§ Record excerpts:
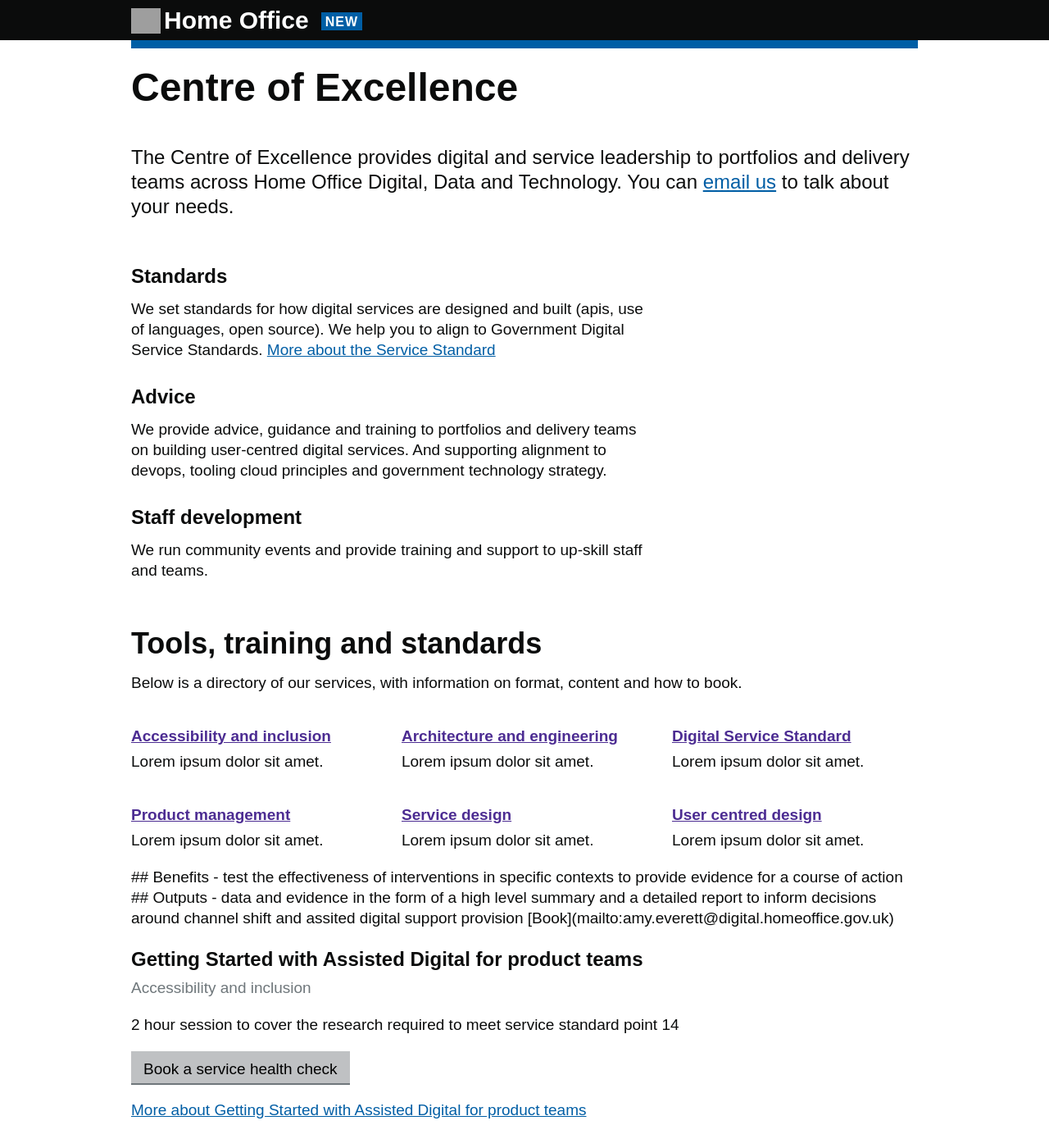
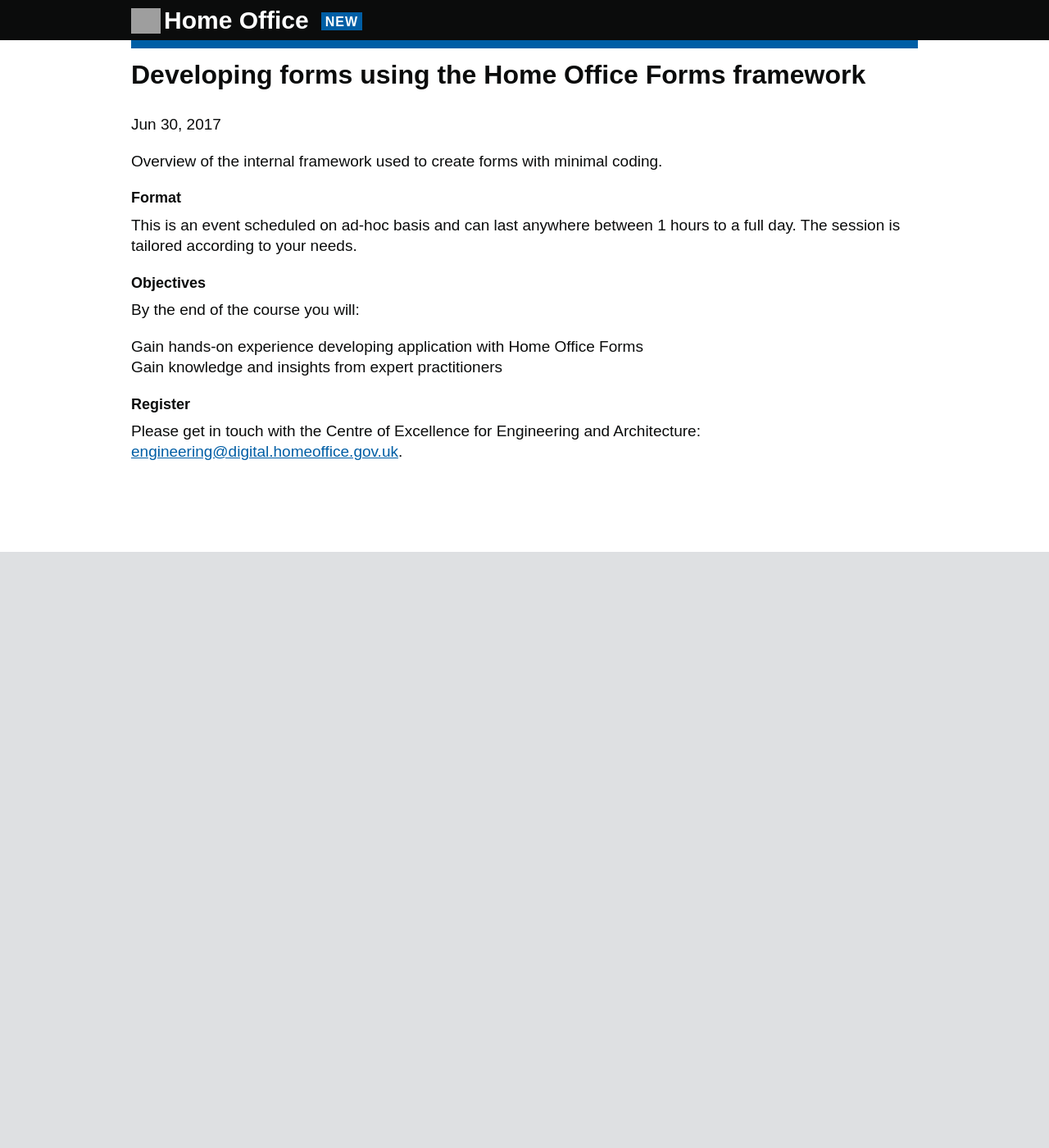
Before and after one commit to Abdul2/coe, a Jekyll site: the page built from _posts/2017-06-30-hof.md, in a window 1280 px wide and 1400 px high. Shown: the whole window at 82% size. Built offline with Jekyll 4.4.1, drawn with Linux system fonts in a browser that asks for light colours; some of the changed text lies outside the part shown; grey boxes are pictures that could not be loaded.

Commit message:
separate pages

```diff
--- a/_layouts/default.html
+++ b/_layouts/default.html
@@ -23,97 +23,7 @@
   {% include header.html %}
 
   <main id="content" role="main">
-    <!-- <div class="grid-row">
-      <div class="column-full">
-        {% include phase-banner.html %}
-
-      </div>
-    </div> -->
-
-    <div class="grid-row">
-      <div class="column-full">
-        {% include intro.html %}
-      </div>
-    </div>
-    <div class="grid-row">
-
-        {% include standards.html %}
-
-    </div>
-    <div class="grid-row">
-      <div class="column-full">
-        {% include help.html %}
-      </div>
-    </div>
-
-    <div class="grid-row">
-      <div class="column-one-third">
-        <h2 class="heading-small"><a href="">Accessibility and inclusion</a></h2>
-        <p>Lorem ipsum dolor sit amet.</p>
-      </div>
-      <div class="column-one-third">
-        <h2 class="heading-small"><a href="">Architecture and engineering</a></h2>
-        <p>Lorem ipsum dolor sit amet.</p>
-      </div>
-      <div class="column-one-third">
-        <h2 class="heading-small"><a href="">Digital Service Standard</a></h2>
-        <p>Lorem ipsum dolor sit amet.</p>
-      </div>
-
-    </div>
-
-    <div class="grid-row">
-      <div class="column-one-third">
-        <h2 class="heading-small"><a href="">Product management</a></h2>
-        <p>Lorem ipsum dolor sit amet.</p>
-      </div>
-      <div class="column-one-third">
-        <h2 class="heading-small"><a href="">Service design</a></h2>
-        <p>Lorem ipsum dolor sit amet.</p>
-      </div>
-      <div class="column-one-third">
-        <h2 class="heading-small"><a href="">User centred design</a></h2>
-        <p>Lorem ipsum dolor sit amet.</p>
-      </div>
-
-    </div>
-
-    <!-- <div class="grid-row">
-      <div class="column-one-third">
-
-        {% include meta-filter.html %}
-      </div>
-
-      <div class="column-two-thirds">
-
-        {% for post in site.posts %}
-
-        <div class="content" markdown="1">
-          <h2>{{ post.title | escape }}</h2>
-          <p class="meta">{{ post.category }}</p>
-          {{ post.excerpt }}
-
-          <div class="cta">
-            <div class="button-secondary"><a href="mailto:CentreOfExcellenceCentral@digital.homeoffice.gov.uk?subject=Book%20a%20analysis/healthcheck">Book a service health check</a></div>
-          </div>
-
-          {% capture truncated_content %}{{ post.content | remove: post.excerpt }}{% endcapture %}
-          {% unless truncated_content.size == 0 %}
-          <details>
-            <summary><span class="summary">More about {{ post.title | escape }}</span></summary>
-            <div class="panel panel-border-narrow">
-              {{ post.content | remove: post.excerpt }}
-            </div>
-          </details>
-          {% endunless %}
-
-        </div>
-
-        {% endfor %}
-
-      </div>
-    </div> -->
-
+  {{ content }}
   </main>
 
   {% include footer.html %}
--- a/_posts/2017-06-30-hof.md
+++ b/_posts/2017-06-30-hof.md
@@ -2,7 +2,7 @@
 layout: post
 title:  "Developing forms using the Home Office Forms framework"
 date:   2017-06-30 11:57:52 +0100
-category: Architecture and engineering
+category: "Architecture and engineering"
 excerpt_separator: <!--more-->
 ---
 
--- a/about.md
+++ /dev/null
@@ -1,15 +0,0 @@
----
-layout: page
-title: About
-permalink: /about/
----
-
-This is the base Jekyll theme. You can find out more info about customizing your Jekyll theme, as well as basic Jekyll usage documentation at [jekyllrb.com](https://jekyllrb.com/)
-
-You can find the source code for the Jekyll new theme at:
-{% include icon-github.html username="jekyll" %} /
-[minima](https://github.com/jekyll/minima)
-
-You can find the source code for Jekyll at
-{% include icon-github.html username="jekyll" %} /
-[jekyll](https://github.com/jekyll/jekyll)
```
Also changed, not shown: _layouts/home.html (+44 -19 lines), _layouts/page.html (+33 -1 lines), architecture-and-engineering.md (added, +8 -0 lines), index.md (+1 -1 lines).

§ Task item:
Please state how many lines in the listing hold the string "small", giving the number alone.

§ Exercise result:
6